As an alternative position, respondent in his answer asserted that petitioner is liable for additions to tax pursuant to sections 6651(a) and 6653(a). Unless otherwise stated, all section references are to the Internal Revenue Code in effect for the years in issue, and all Rule references are to the Tax Court Rules of Practice and Procedure.
On April 10, 1995, respondent, pursuant to Rule 91(f), submitted a Motion to Show Cause Why Proposed Facts In Evidence Should Not Be Accepted As Established. Respondent attached a stipulation of facts and related exhibits to the motion. This Court: (1) On April 12, 1995, granted respondent's motion and issued an order requiring petitioner to show cause why the facts set forth in respondent's motion should not be deemed admitted; (2) on April 21, 1995, filed petitioner's response to this Court's order to show cause; and (3) on April 26, 1995, ordered that certain facts contained in respondent's Stipulation of Facts be deemed stipulated.
On February 13, 1996, respondent served requests for admissions on petitioner. Petitioner did not respond to the requests and, as a result, the facts contained therein were deemed admitted. Rule 90(c); Freedson v. Commissioner [Dec. 33,511], 65 T.C. 333, 334-336 (1975), affd. [78-1 USTC ╤ 9171] 565 F.2d 954 (5th Cir. 1978).
This case was called from the calendar of this Court's May 13, 1996, trial session in Boston, Massachusetts, and petitioner failed to appear in person or through counsel. Respondent filed a motion asking this Court to find petitioner in default and enter a decision against him.
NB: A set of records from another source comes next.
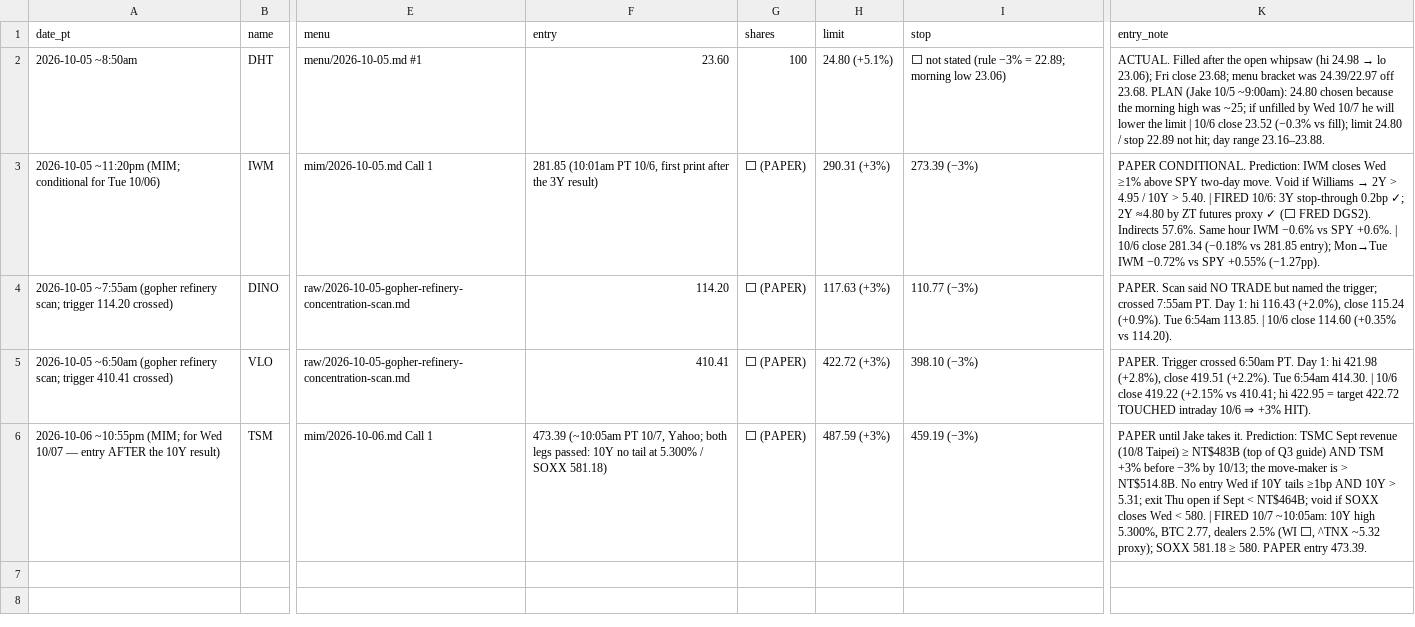
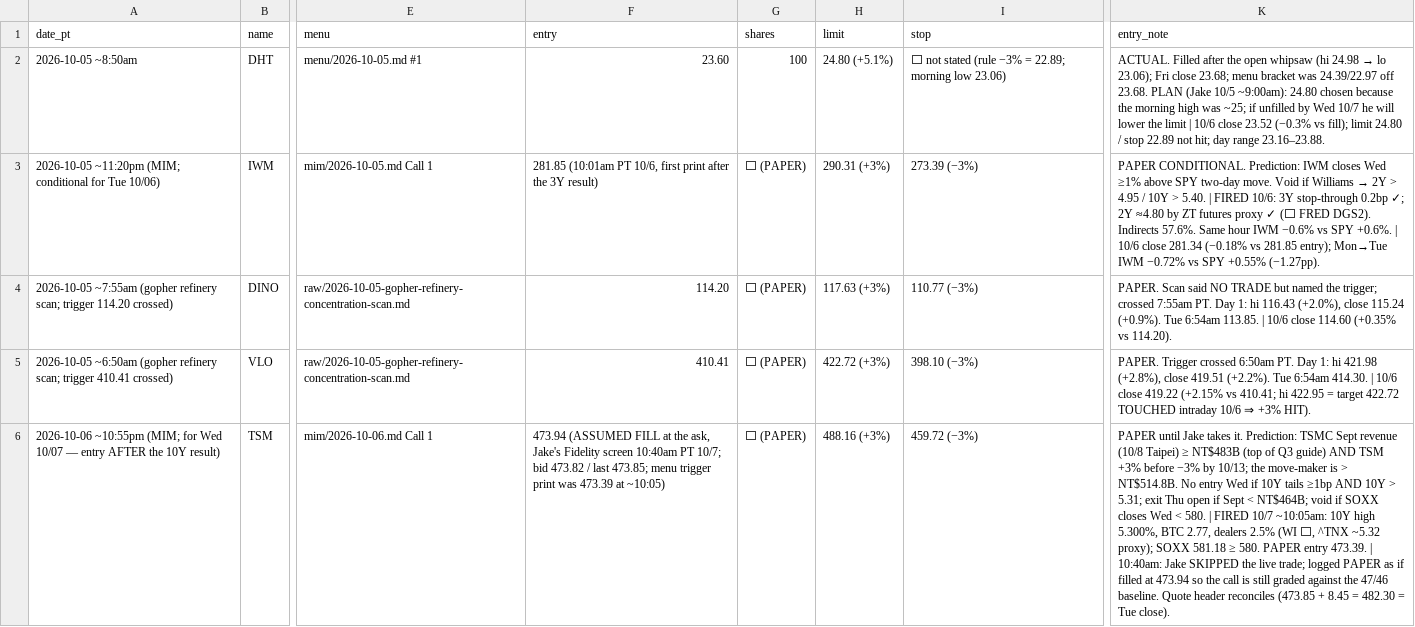
Before and after one commit to smsyt4sjvc-crypto/Wiki-Brain, a CSV file: data/flag_trades.csv, drawn as a sheet; only a part is shown, gaps mark what is left out; the diff names each change by its address in the sheet, - before the commit and + after, or states it on an @@ line.

```diff
--- a/data/flag_trades.csv
+++ b/data/flag_trades.csv
-F6 (entry): 473.39 (~10:05am PT 10/7, Yahoo; both legs passed: 10Y no tail at 5.300% / SOXX 581.18)
+F6 (entry): 473.94 (ASSUMED FILL at the ask, Jake's Fidelity screen 10:40am PT 10/7; bid 473.82 / last 473.85; menu trigger print was 473.39 at ~10:05)
-H6 (limit): 487.59 (+3%)
+H6 (limit): 488.16 (+3%)
-I6 (stop): 459.19 (−3%)
+I6 (stop): 459.72 (−3%)
-K6 (entry_note): …entry 473.39.
+K6 (entry_note): …entry 473.39. | 10:40am: Jake SKIPPED the live trade; logged PAPER as if filled at 473.94 so the call is still graded against the 47/46 baseline. Quote header reconciles (473.85 + 8.45 = 482.30 = Tue close).
```
Also changed, not shown: 2 other files.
By order dated November 5, 1996, this Court granted respondent's motion in part and held petitioner liable for the underlying deficiency and the section 6654(a) addition to tax. This Court denied respondent's motion with respect to the section 6653(b) additions to tax and restored the case to the general docket for trial.
This case was subsequently called from the calendar of this Court's April 28, 1997, trial session in Boston, Massachusetts. Petitioner failed to appear in person or through counsel, and respondent rested on the facts previously established pursuant to Rules 91(f) and 90(c).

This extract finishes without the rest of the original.